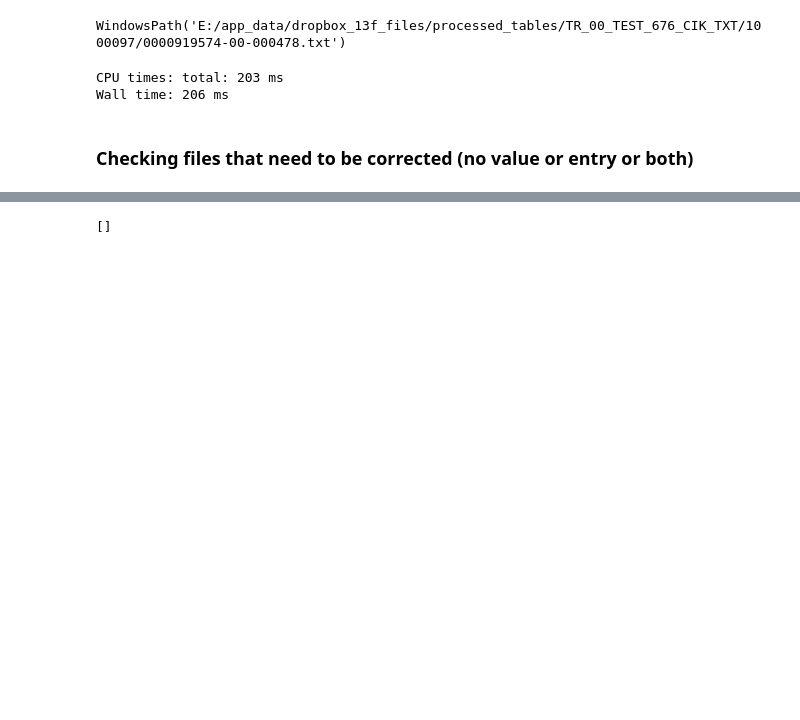
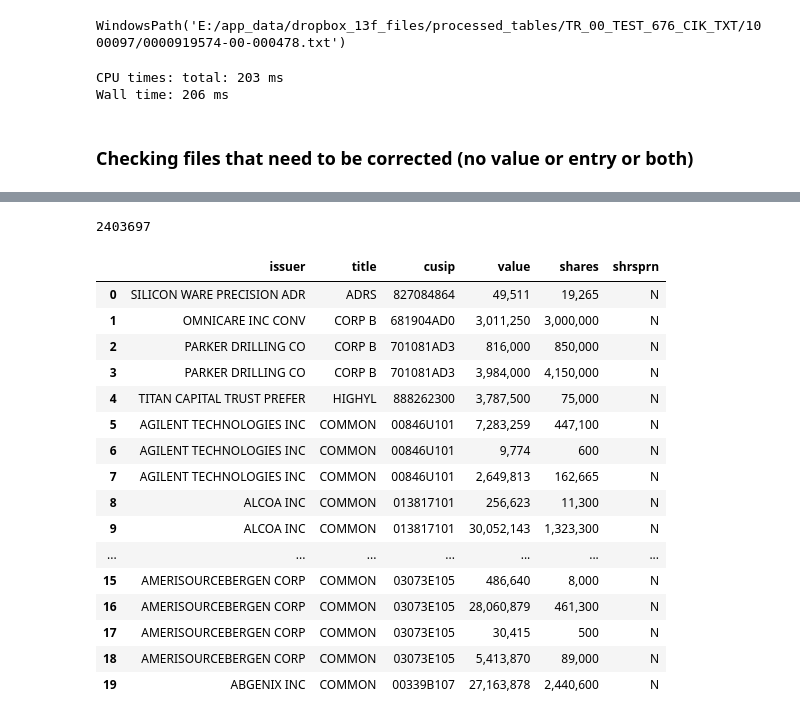
Before and after one commit to kuatroka/visualisation_training, a Jupyter notebook: altair_tutorial/notebooks/experiments_polars.ipynb, the cells around one changed output, grey strips where cells are left out. Drawn from its saved outputs; the diff is of its cells as text; code cells hidden in the pictures; blank space fills up the shorter version.

```diff
--- a/altair_tutorial/notebooks/experiments_polars.ipynb
+++ b/altair_tutorial/notebooks/experiments_polars.ipynb
@@ -536,7 +603,25 @@ l
 # %%
-matches
+import re
+
+text = """
+\n</Table>\n\n- --------------------------------------------------------------------------------\n- --------------------------------------------------------------------------------\n<PAGE>\n\n\n                                    FORM 13F\n\n                                  SUMMARY PAGE\n\nReport Summary:\n\nNumber of Other Included Managers:                       0\n                                        ---------------------------------------\n\nForm 13F Information Table Entry Total:                 659\n                                        ---------------------------------------\n                                                     2,403,697\nForm 13F Information Table Value Total: --------------------------------------\n                                                    (thousands)\n
+"""
+
+start_str = "Entry Total"
+end_str = "Value Total"
+
+match = re.search(r"{}(.*){}".format(start_str, end_str), text, flags=re.DOTALL)
+
+if match:
+    value = match.group(1)
+    value = re.findall(r'\b\$?\d{1,3}(?:,\d{3})*(?:\.\d+)?\b', value)[-1]
+    value = re.sub(r'\D', '', value)
+
+    print(value, sep="\n\n####################\n")
+else:
+    print("No match found")
 # %% [output]
-[]
+2403697
 # %%
 import pandas as pd
 
@@ -563,3 +656,25 @@ df.to_csv(Path.joinpath(file.parent, 'filing_copy.csv'), index=False)
+# %%
+d = pd.read_csv(Path.joinpath(file.parent, 'filing_copy.csv'))
+# %%
+d.head(20)
+# %% [output]
+|  | issuer | title | cusip | value | shares | shrsprn |
+| 0 | SILICON WARE PRECISION ADR | ADRS | 827084864 | 49,511 | 19,265 | N |
+| 1 | OMNICARE INC CONV | CORP B | 681904AD0 | 3,011,250 | 3,000,000 | N |
+| 2 | PARKER DRILLING CO | CORP B | 701081AD3 | 816,000 | 850,000 | N |
+| 3 | PARKER DRILLING CO | CORP B | 701081AD3 | 3,984,000 | 4,150,000 | N |
+| 4 | TITAN CAPITAL TRUST PREFER | HIGHYL | 888262300 | 3,787,500 | 75,000 | N |
+| 5 | AGILENT TECHNOLOGIES INC | COMMON | 00846U101 | 7,283,259 | 447,100 | N |
+| 6 | AGILENT TECHNOLOGIES INC | COMMON | 00846U101 | 9,774 | 600 | N |
+| 7 | AGILENT TECHNOLOGIES INC | COMMON | 00846U101 | 2,649,813 | 162,665 | N |
+| 8 | ALCOA INC | COMMON | 013817101 | 256,623 | 11,300 | N |
+| 9 | ALCOA INC | COMMON | 013817101 | 30,052,143 | 1,323,300 | N |
+| ... | ... | ... | ... | ... | ... | ... |
+| 15 | AMERISOURCEBERGEN CORP | COMMON | 03073E105 | 486,640 | 8,000 | N |
+| 16 | AMERISOURCEBERGEN CORP | COMMON | 03073E105 | 28,060,879 | 461,300 | N |
+| 17 | AMERISOURCEBERGEN CORP | COMMON | 03073E105 | 30,415 | 500 | N |
+| 18 | AMERISOURCEBERGEN CORP | COMMON | 03073E105 | 5,413,870 | 89,000 | N |
+| 19 | ABGENIX INC | COMMON | 00339B107 | 27,163,878 | 2,440,600 | N |
 # %%
 txt = """
 AB,CD,EF, JJ
```
Also changed, not shown: parts of 6 cells of this notebook.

━━━━━━━━━━━━━━━━

— Task statement —
Go through the data and copy every line that includes "Path".

— Reply —
@@ -563,3 +656,25 @@ df.to_csv(Path.joinpath(file.parent, 'filing_copy.csv'), index=False)
+d = pd.read_csv(Path.joinpath(file.parent, 'filing_copy.csv'))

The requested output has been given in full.